_EXERCISE AIM_: Search the records for the string "html" and return each line that has it.

Extracted records

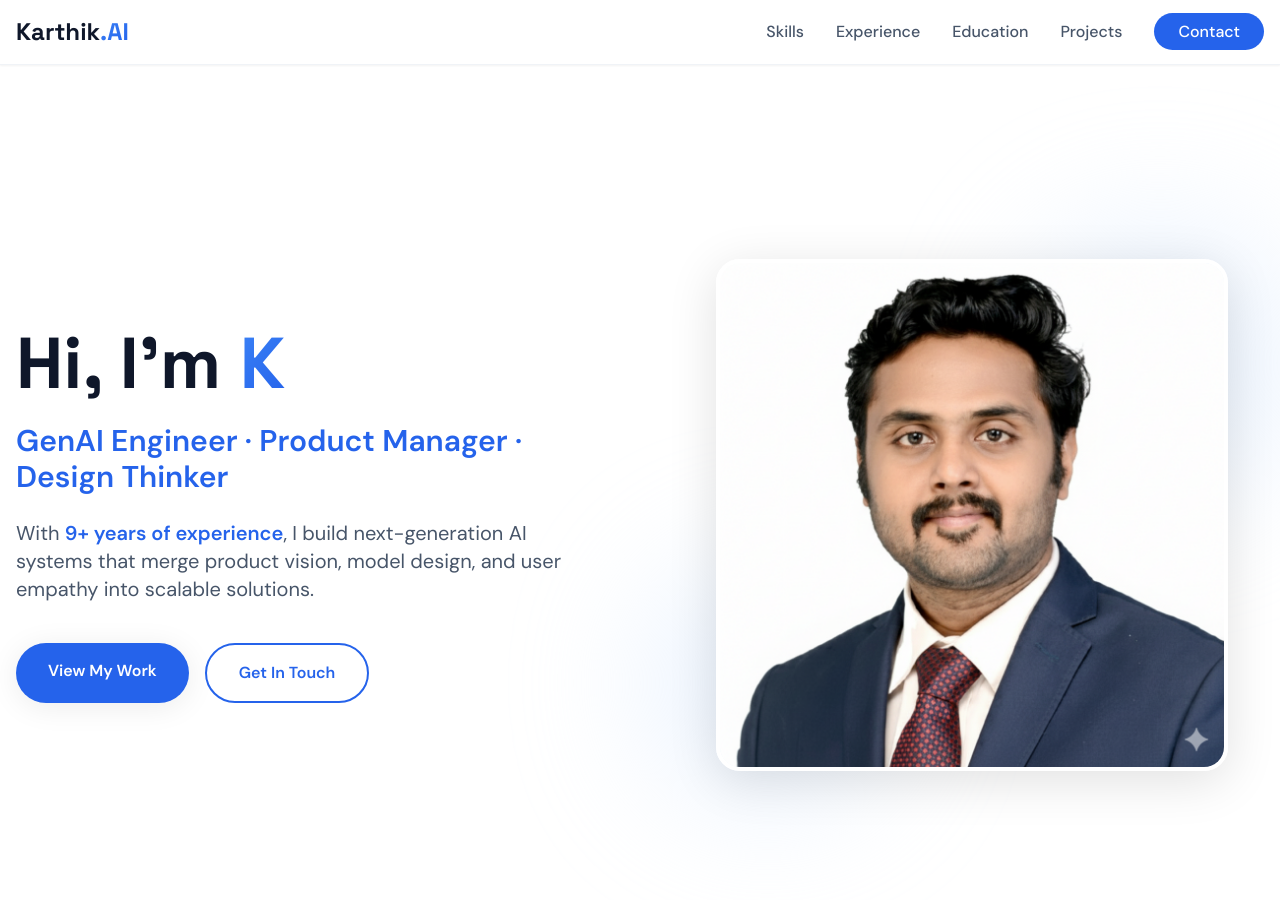
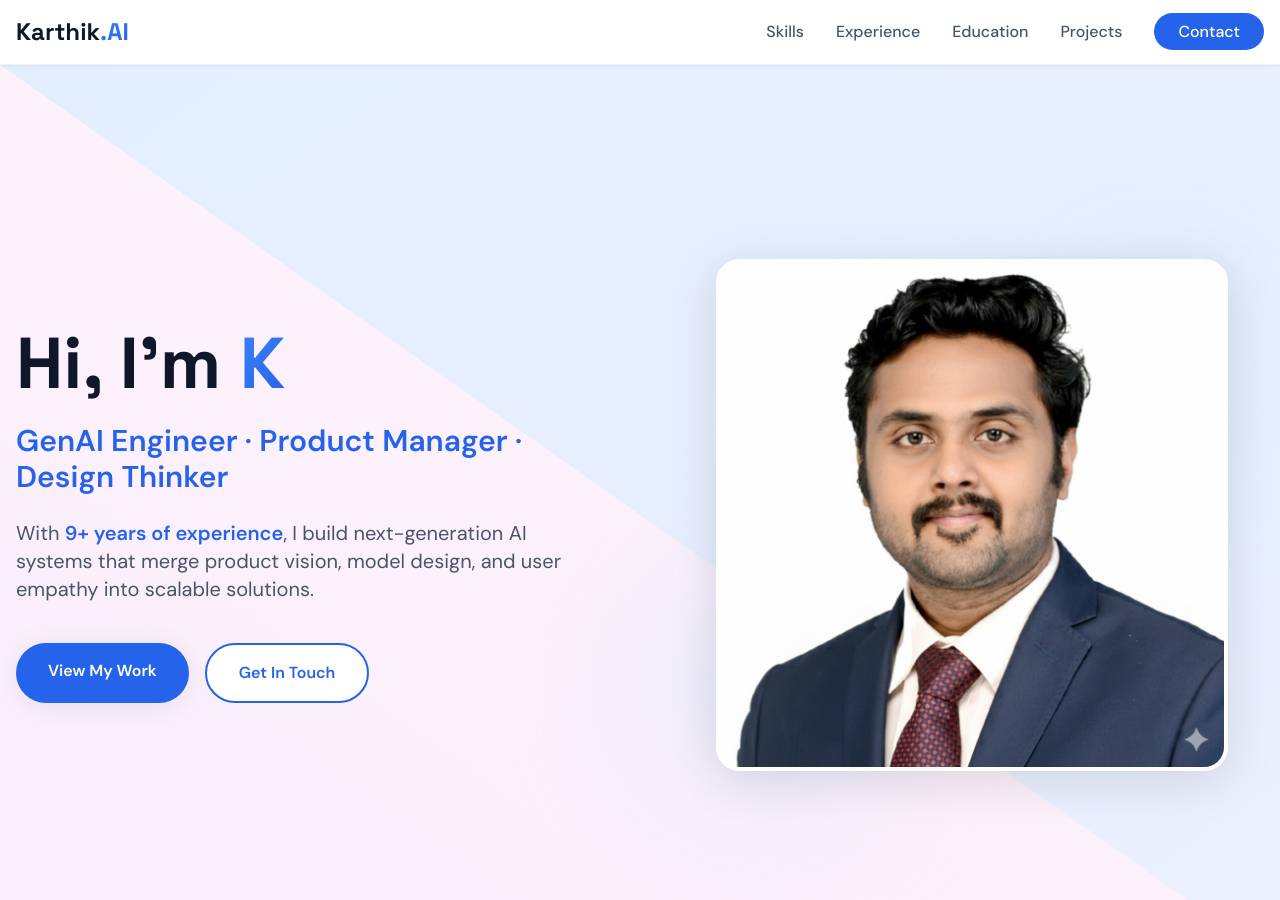
Before and after one commit to karthik65432/karthik65432.github.io, a Jekyll site: the page built from index.md, in a window 1280 px wide and 900 px high. Built offline with Jekyll 4.4.1, drawn with Linux system fonts in a browser that asks for light colours; nearby versions of some CDN libraries.

Commit message:
Revert "Force white background and disable dark mode for LinkedIn compatibility"
This reverts commit 41de327a1f700724a21866bfd8f7f29d8d5ee825.

```diff
--- a/_includes/head.html
+++ b/_includes/head.html
@@ -150,10 +150,3 @@
     50% { border-color: #3b82f6; }
   }
 </style>
-
-<style>
-  html, body {
-    background: #fff !important;
-    color-scheme: only light;
-  }
-</style>
```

_SOLVED PROBLEM_:
--- a/_includes/head.html
+++ b/_includes/head.html
-  html, body {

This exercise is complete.